LPN to RN resume help
- 0Jul 17, '13 by CT Pixie, ASN, RNI've been an LPN since 2008 and recently became licensed as an RN in June of this year.
I'm having a hard time redoing my resume. How would one, who is a new grad/licensed RN with LPN work experience, do a resume? I've looked at new grad nurse resumes and they all seem more focused on skills/clinical rotations etc. I would do something like that but since I was an LPN, I was able to skip the first year of the nursing classes and clinicals...which means if I listed clinical rotations I'd have some from 2007-2008 and others from 2012-2013. I've looked at other examples of experienced nurse resumes it doesn't really highlight my new grad skills/rotations etc..ughh! If I try to incorporate both the new grad style resume w/the experienced LPN one, the resume gets out of control in terms of length.
I am looking for something that shows that while I'm a new grad RN I do have several years of LPN experience under my belt. Something that will highlight my 25+ years of health care experience (all different aspects from pharmacy tech to nurse and pretty much everything in between) but is on the shorter side.
- 0Jul 18, '13 by BSNbeDONE, BSN, RNUse a template from Microsoft office or some other software and just fill in the blanks. Forget about clinical content. The hiring manager is already aware of what clinicals entail if you have a valid nursing license. If you already have a resume, simply update it with the new education as you would update with new work experience. Some templates have pre-filled examples to provide some ideas. Create a cover page to accompany the resume as a way of 'selling' yourself. You cannot compare yourself to those who have no work experience as a nurse. Although you are a new RN, you're not in the same category.
- 0Jul 18, '13 by BSNbeDONE, BSN, RNIf you just feel compelled to discuss clinical content, incorporate that within the cover letter. Otherwise, from my experience as an LPN-turned-RN, they view this as a nurse who is advancing her knowledge within the same field, just as an ASN in pursuit of a BSN and a BSN in pursuit of the MSN.

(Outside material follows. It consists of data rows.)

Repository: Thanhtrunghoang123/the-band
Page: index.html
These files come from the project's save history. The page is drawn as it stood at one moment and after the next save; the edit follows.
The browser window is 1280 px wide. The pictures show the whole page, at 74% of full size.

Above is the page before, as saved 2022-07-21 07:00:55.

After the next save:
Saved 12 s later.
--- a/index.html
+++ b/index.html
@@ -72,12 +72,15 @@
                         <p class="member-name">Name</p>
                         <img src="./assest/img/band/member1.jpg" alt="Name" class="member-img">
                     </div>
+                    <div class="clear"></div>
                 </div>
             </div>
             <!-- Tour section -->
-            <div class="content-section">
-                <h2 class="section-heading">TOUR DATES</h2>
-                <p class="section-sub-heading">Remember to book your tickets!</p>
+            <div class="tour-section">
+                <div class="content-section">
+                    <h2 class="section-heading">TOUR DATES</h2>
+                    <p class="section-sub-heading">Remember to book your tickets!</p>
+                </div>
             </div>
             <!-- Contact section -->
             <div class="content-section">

- 1Jul 18, '13 by CT Pixie, ASN, RNThank you, LYNDAA. What you suggested is how I have already updated my resume to include my new RN license number and college degree. I know that LPN experience does not equal RN experience but thought there was a way to showcase/highlight my experience other than just the 'work' section which would show my work years as an LPN (although I had spoken to some Nurse Managers during a career fair/student day and they did mention that they do look upon X amount of years as an LPN as equal to 1/2-1 yr of RN so they would not really look upon me as a new grad RN with no experience, luckily for me)
I didn't even think to 'jazz' up a cover letter to highlight my LPN work experience and other healthcare positions. I guess I can leave the resume as is and get creative w/my cover letter.
- 0Jul 19, '13 by BSNbeDONE, BSN, RNGreat! I know all areas are different. But that is what I did and so far, it has worked well for me. I'm sure it will for you, too. Here, they allow credit for half of the total years of LPN experience when determining RN pay. So, with my first RN job, I received credit as if I had been an RN for 13 years as opposed to entry level pay. Good luck!
- 0Jul 19, '13 by CT Pixie, ASN, RNQuote from LYNDAAWhere is 'here'? I'm in CT and I know of several hospitals that allow credit for LPN experience. I remember being told by one nurse manager, that it was something like 2 yrs of LPN = 1/2 yr of RN.Great! I know all areas are different. But that is what I did and so far, it has worked well for me. I'm sure it will for you, too. Here, they allow credit for half of the total years of LPN experience when determining RN pay. So, with my first RN job, I received credit as if I had been an RN for 13 years as opposed to entry level pay. Good luck!